_Problem details_.
Give the records once more, exactly as they stand.

(Items listed in a dataset)

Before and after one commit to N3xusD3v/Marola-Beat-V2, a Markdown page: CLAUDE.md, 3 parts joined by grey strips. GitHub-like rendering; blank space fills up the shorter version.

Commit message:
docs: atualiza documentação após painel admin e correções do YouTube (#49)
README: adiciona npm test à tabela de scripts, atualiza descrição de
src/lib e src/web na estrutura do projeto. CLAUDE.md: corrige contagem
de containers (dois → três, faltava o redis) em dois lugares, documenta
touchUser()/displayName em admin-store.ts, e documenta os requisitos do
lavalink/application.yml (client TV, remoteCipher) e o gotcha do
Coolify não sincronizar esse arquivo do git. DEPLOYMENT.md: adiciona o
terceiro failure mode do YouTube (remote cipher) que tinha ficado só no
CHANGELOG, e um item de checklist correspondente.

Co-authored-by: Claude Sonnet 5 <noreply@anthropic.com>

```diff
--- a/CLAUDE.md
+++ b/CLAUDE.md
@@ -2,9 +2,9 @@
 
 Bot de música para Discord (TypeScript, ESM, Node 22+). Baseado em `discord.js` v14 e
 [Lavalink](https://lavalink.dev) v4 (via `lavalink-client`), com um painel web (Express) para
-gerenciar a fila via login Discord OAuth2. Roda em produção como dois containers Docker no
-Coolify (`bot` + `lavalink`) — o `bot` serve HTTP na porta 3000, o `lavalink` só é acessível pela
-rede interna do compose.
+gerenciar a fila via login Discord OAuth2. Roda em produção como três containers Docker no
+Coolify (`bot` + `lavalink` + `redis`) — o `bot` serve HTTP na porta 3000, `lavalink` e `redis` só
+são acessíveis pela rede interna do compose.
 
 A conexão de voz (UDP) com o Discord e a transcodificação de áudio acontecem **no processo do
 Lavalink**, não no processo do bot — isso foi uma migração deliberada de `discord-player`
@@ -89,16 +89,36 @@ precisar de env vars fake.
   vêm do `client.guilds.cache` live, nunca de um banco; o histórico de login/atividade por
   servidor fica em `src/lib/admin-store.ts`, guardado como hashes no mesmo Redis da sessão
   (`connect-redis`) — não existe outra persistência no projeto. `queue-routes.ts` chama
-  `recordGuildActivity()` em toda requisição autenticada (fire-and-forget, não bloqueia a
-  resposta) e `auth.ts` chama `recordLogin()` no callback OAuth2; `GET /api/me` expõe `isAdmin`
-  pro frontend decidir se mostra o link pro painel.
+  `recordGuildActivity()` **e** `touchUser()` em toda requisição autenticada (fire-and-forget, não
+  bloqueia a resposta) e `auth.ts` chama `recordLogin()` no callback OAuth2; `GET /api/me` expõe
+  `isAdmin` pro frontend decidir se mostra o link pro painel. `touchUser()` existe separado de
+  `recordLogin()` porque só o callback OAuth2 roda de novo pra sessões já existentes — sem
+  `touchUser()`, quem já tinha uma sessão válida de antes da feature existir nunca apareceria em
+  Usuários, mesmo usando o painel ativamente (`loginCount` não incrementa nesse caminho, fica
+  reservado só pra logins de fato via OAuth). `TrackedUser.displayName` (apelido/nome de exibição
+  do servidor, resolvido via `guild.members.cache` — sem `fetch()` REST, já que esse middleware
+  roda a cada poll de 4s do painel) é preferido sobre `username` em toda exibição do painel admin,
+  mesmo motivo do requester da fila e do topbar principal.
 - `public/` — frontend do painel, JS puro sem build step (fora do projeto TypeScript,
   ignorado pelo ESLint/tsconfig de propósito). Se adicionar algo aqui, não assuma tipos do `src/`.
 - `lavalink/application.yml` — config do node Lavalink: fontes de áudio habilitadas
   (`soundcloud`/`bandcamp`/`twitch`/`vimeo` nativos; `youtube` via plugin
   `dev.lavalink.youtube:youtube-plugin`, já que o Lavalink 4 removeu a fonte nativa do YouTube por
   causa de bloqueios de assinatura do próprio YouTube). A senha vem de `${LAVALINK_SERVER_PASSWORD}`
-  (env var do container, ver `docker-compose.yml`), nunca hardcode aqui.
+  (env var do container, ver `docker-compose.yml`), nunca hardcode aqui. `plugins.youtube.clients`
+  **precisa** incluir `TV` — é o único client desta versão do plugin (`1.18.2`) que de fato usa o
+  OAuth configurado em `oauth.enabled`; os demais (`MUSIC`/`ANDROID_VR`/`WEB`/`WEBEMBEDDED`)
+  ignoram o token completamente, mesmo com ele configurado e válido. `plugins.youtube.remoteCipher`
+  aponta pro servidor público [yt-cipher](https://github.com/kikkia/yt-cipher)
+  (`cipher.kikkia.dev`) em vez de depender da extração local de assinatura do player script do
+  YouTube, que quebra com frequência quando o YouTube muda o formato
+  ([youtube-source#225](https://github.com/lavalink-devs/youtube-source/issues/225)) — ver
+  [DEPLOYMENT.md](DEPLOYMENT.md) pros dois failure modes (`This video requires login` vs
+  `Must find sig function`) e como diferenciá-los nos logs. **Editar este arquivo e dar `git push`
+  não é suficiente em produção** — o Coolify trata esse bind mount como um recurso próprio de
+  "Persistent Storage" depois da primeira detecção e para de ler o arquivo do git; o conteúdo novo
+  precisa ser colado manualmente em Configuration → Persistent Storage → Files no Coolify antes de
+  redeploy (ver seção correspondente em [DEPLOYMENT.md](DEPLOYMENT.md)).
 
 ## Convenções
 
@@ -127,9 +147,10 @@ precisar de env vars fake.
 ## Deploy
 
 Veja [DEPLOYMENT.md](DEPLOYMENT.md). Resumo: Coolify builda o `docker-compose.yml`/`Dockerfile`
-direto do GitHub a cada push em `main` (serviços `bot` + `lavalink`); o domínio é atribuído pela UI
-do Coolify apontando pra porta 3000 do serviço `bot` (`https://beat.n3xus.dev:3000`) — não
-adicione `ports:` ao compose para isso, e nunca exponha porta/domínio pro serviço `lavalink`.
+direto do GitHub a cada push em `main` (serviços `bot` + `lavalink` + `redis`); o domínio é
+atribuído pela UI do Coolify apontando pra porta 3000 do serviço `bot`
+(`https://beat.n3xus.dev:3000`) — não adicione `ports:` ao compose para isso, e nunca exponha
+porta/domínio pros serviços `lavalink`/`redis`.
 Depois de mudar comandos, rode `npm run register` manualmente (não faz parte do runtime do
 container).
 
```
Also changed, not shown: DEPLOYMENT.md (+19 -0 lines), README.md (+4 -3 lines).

_Written response_.
Before and after one commit to N3xusD3v/Marola-Beat-V2, a Markdown page: CLAUDE.md, 3 parts joined by grey strips. GitHub-like rendering; blank space fills up the shorter version.

Commit message:
docs: atualiza documentação após painel admin e correções do YouTube (#49)
README: adiciona npm test à tabela de scripts, atualiza descrição de
src/lib e src/web na estrutura do projeto. CLAUDE.md: corrige contagem
de containers (dois → três, faltava o redis) em dois lugares, documenta
touchUser()/displayName em admin-store.ts, e documenta os requisitos do
lavalink/application.yml (client TV, remoteCipher) e o gotcha do
Coolify não sincronizar esse arquivo do git. DEPLOYMENT.md: adiciona o
terceiro failure mode do YouTube (remote cipher) que tinha ficado só no
CHANGELOG, e um item de checklist correspondente.

Co-authored-by: Claude Sonnet 5 <noreply@anthropic.com>

```diff
--- a/CLAUDE.md
+++ b/CLAUDE.md
@@ -2,9 +2,9 @@
 
 Bot de música para Discord (TypeScript, ESM, Node 22+). Baseado em `discord.js` v14 e
 [Lavalink](https://lavalink.dev) v4 (via `lavalink-client`), com um painel web (Express) para
-gerenciar a fila via login Discord OAuth2. Roda em produção como dois containers Docker no
-Coolify (`bot` + `lavalink`) — o `bot` serve HTTP na porta 3000, o `lavalink` só é acessível pela
-rede interna do compose.
+gerenciar a fila via login Discord OAuth2. Roda em produção como três containers Docker no
+Coolify (`bot` + `lavalink` + `redis`) — o `bot` serve HTTP na porta 3000, `lavalink` e `redis` só
+são acessíveis pela rede interna do compose.
 
 A conexão de voz (UDP) com o Discord e a transcodificação de áudio acontecem **no processo do
 Lavalink**, não no processo do bot — isso foi uma migração deliberada de `discord-player`
@@ -89,16 +89,36 @@ precisar de env vars fake.
   vêm do `client.guilds.cache` live, nunca de um banco; o histórico de login/atividade por
   servidor fica em `src/lib/admin-store.ts`, guardado como hashes no mesmo Redis da sessão
   (`connect-redis`) — não existe outra persistência no projeto. `queue-routes.ts` chama
-  `recordGuildActivity()` em toda requisição autenticada (fire-and-forget, não bloqueia a
-  resposta) e `auth.ts` chama `recordLogin()` no callback OAuth2; `GET /api/me` expõe `isAdmin`
-  pro frontend decidir se mostra o link pro painel.
+  `recordGuildActivity()` **e** `touchUser()` em toda requisição autenticada (fire-and-forget, não
+  bloqueia a resposta) e `auth.ts` chama `recordLogin()` no callback OAuth2; `GET /api/me` expõe
+  `isAdmin` pro frontend decidir se mostra o link pro painel. `touchUser()` existe separado de
+  `recordLogin()` porque só o callback OAuth2 roda de novo pra sessões já existentes — sem
+  `touchUser()`, quem já tinha uma sessão válida de antes da feature existir nunca apareceria em
+  Usuários, mesmo usando o painel ativamente (`loginCount` não incrementa nesse caminho, fica
+  reservado só pra logins de fato via OAuth). `TrackedUser.displayName` (apelido/nome de exibição
+  do servidor, resolvido via `guild.members.cache` — sem `fetch()` REST, já que esse middleware
+  roda a cada poll de 4s do painel) é preferido sobre `username` em toda exibição do painel admin,
+  mesmo motivo do requester da fila e do topbar principal.
 - `public/` — frontend do painel, JS puro sem build step (fora do projeto TypeScript,
   ignorado pelo ESLint/tsconfig de propósito). Se adicionar algo aqui, não assuma tipos do `src/`.
 - `lavalink/application.yml` — config do node Lavalink: fontes de áudio habilitadas
   (`soundcloud`/`bandcamp`/`twitch`/`vimeo` nativos; `youtube` via plugin
   `dev.lavalink.youtube:youtube-plugin`, já que o Lavalink 4 removeu a fonte nativa do YouTube por
   causa de bloqueios de assinatura do próprio YouTube). A senha vem de `${LAVALINK_SERVER_PASSWORD}`
-  (env var do container, ver `docker-compose.yml`), nunca hardcode aqui.
+  (env var do container, ver `docker-compose.yml`), nunca hardcode aqui. `plugins.youtube.clients`
+  **precisa** incluir `TV` — é o único client desta versão do plugin (`1.18.2`) que de fato usa o
+  OAuth configurado em `oauth.enabled`; os demais (`MUSIC`/`ANDROID_VR`/`WEB`/`WEBEMBEDDED`)
+  ignoram o token completamente, mesmo com ele configurado e válido. `plugins.youtube.remoteCipher`
+  aponta pro servidor público [yt-cipher](https://github.com/kikkia/yt-cipher)
+  (`cipher.kikkia.dev`) em vez de depender da extração local de assinatura do player script do
+  YouTube, que quebra com frequência quando o YouTube muda o formato
+  ([youtube-source#225](https://github.com/lavalink-devs/youtube-source/issues/225)) — ver
+  [DEPLOYMENT.md](DEPLOYMENT.md) pros dois failure modes (`This video requires login` vs
+  `Must find sig function`) e como diferenciá-los nos logs. **Editar este arquivo e dar `git push`
+  não é suficiente em produção** — o Coolify trata esse bind mount como um recurso próprio de
+  "Persistent Storage" depois da primeira detecção e para de ler o arquivo do git; o conteúdo novo
+  precisa ser colado manualmente em Configuration → Persistent Storage → Files no Coolify antes de
+  redeploy (ver seção correspondente em [DEPLOYMENT.md](DEPLOYMENT.md)).
 
 ## Convenções
 
@@ -127,9 +147,10 @@ precisar de env vars fake.
 ## Deploy
 
 Veja [DEPLOYMENT.md](DEPLOYMENT.md). Resumo: Coolify builda o `docker-compose.yml`/`Dockerfile`
-direto do GitHub a cada push em `main` (serviços `bot` + `lavalink`); o domínio é atribuído pela UI
-do Coolify apontando pra porta 3000 do serviço `bot` (`https://beat.n3xus.dev:3000`) — não
-adicione `ports:` ao compose para isso, e nunca exponha porta/domínio pro serviço `lavalink`.
+direto do GitHub a cada push em `main` (serviços `bot` + `lavalink` + `redis`); o domínio é
+atribuído pela UI do Coolify apontando pra porta 3000 do serviço `bot`
+(`https://beat.n3xus.dev:3000`) — não adicione `ports:` ao compose para isso, e nunca exponha
+porta/domínio pros serviços `lavalink`/`redis`.
 Depois de mudar comandos, rode `npm run register` manualmente (não faz parte do runtime do
 container).
 
```
Also changed, not shown: DEPLOYMENT.md (+19 -0 lines), README.md (+4 -3 lines).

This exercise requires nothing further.